=== Supplied records ===

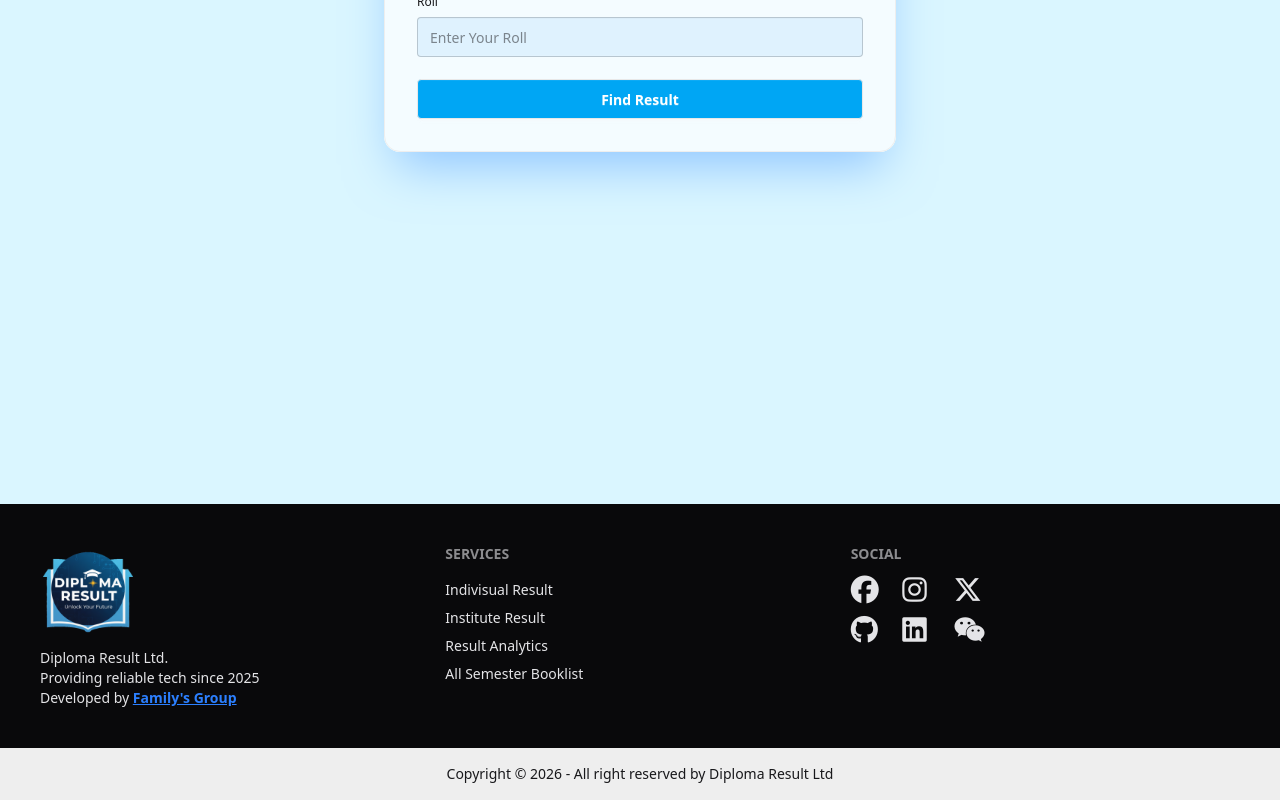
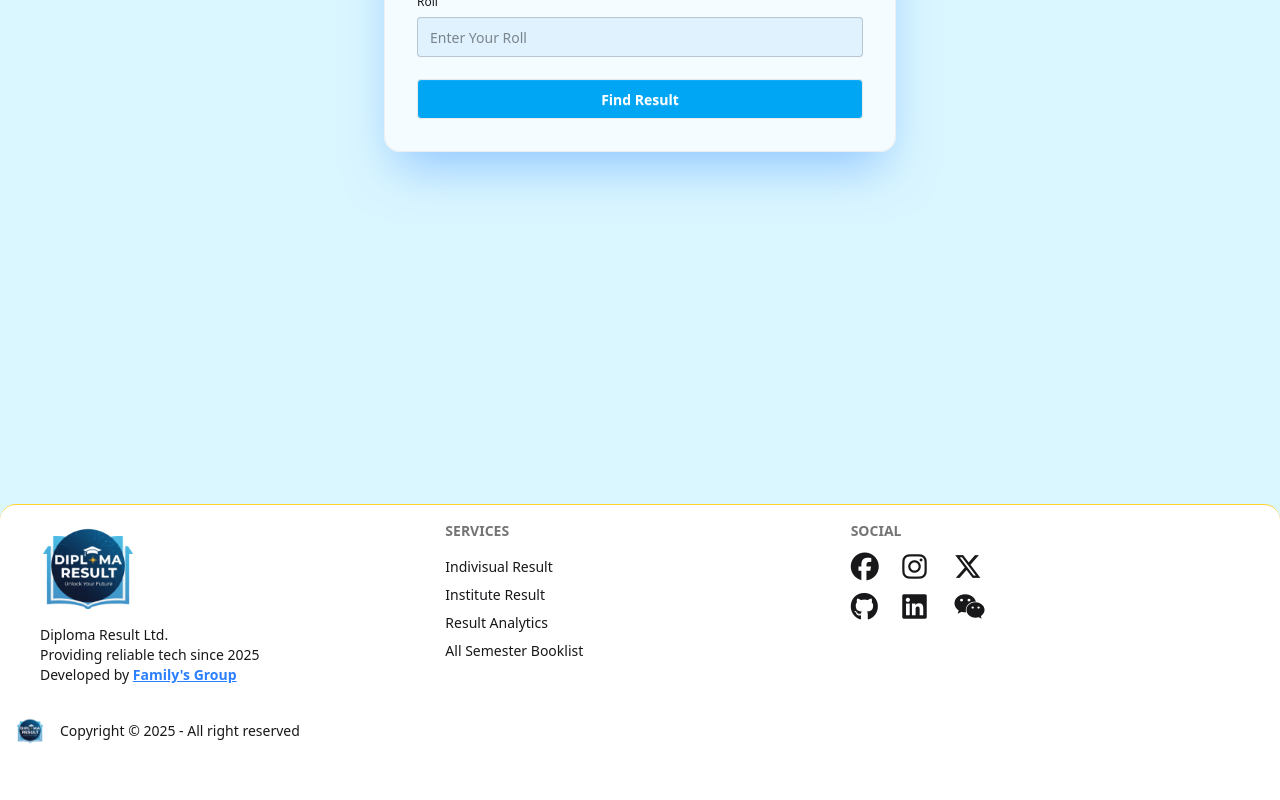
Before and after one commit to abusayedsohag/student-result-management-system, a React (Vite) app: page / in a window 1280 px wide. Shown: the part 401-1201 px from the top of the page. After the commit the page ends 1162 px from the top, so only its background shows below. Built offline with nearby package versions, Linux system fonts and the light colour scheme; no server answers.

Commit message:
footer modify and reDeign

```diff
--- a/src/Components/Footer/Footer.jsx
+++ b/src/Components/Footer/Footer.jsx
@@ -3,7 +3,7 @@ import logo from "../../../public/logo.png"
 const Footer = () => {
     return (
         <div className="">
-            <footer className="footer grid grid-cols-2 md:grid-cols-3 bg-neutral text-neutral-content p-4 md:p-10">
+            <footer className="footer grid grid-cols-2 md:grid-cols-3 bg-white rounded-t-2xl p-4 md:px-10 border-t border-amber-300">
                 <aside className="col-span-2 md:col-span-1">
                     <img src={logo} alt="Logo" className='h-16 md:h-24' />
                     <p className="md:text-sm">
@@ -32,10 +32,9 @@ const Footer = () => {
                     </div>
                 </nav>
             </footer>
-            <footer className="footer sm:footer-horizontal footer-center bg-base-300 text-base-content p-1 md:p-4">
-                <aside>
-                    <p className="text-[10px] md:text-sm">Copyright © 2026 - All right reserved by Diploma Result Ltd</p>
-                </aside>
+            <footer className="footer flex bg-white items-center p-4">
+                <img className='h-7' src={logo} alt="Diploma result" />
+                <p>Copyright © {new Date().getFullYear()} - All right reserved</p>
             </footer>
         </div>
     );
```
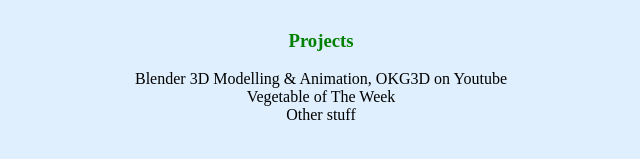
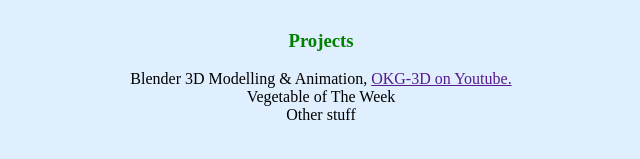
Before and after one commit to 67444/67444.github.io, a plain HTML site: page index.html in a window 1280 px wide. Shown: the part 157-316 px from the top of the page, 319-959 px from the left. Drawn offline with Linux system fonts and the light colour scheme.

Commit message:
Update index.html

```diff
--- a/index.html
+++ b/index.html
@@ -7,6 +7,6 @@
         <br>
         <br>
         <h3 style="text-align:center;color:green">Projects</h3>
-        <p style="text-align:center">Blender 3D Modelling & Animation, OKG3D on Youtube <br> Vegetable of The Week <br> Other stuff</p>
+        <p style="text-align:center">Blender 3D Modelling & Animation, <a href https://www.youtube.com/channel/UCQKMkdOvHu0K8XoP6hTpOIw > OKG-3D on Youtube.</a></a><br> Vegetable of The Week <br> Other stuff</p>
     </body>
 </html>
```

===

What the task asks>
In case the records contain pictures, keep those out and repeat the rest exactly.

Response>
Before and after one commit to abusayedsohag/student-result-management-system, a React (Vite) app: page / in a window 1280 px wide. Shown: the part 401-1201 px from the top of the page. After the commit the page ends 1162 px from the top, so only its background shows below. Built offline with nearby package versions, Linux system fonts and the light colour scheme; no server answers.

Commit message:
footer modify and reDeign

```diff
--- a/src/Components/Footer/Footer.jsx
+++ b/src/Components/Footer/Footer.jsx
@@ -3,7 +3,7 @@ import logo from "../../../public/logo.png"
 const Footer = () => {
     return (
         <div className="">
-            <footer className="footer grid grid-cols-2 md:grid-cols-3 bg-neutral text-neutral-content p-4 md:p-10">
+            <footer className="footer grid grid-cols-2 md:grid-cols-3 bg-white rounded-t-2xl p-4 md:px-10 border-t border-amber-300">
                 <aside className="col-span-2 md:col-span-1">
                     <img src={logo} alt="Logo" className='h-16 md:h-24' />
                     <p className="md:text-sm">
@@ -32,10 +32,9 @@ const Footer = () => {
                     </div>
                 </nav>
             </footer>
-            <footer className="footer sm:footer-horizontal footer-center bg-base-300 text-base-content p-1 md:p-4">
-                <aside>
-                    <p className="text-[10px] md:text-sm">Copyright © 2026 - All right reserved by Diploma Result Ltd</p>
-                </aside>
+            <footer className="footer flex bg-white items-center p-4">
+                <img className='h-7' src={logo} alt="Diploma result" />
+                <p>Copyright © {new Date().getFullYear()} - All right reserved</p>
             </footer>
         </div>
     );
```
Before and after one commit to 67444/67444.github.io, a plain HTML site: page index.html in a window 1280 px wide. Shown: the part 157-316 px from the top of the page, 319-959 px from the left. Drawn offline with Linux system fonts and the light colour scheme.

Commit message:
Update index.html

```diff
--- a/index.html
+++ b/index.html
@@ -7,6 +7,6 @@
         <br>
         <br>
         <h3 style="text-align:center;color:green">Projects</h3>
-        <p style="text-align:center">Blender 3D Modelling & Animation, OKG3D on Youtube <br> Vegetable of The Week <br> Other stuff</p>
+        <p style="text-align:center">Blender 3D Modelling & Animation, <a href https://www.youtube.com/channel/UCQKMkdOvHu0K8XoP6hTpOIw > OKG-3D on Youtube.</a></a><br> Vegetable of The Week <br> Other stuff</p>
     </body>
 </html>
```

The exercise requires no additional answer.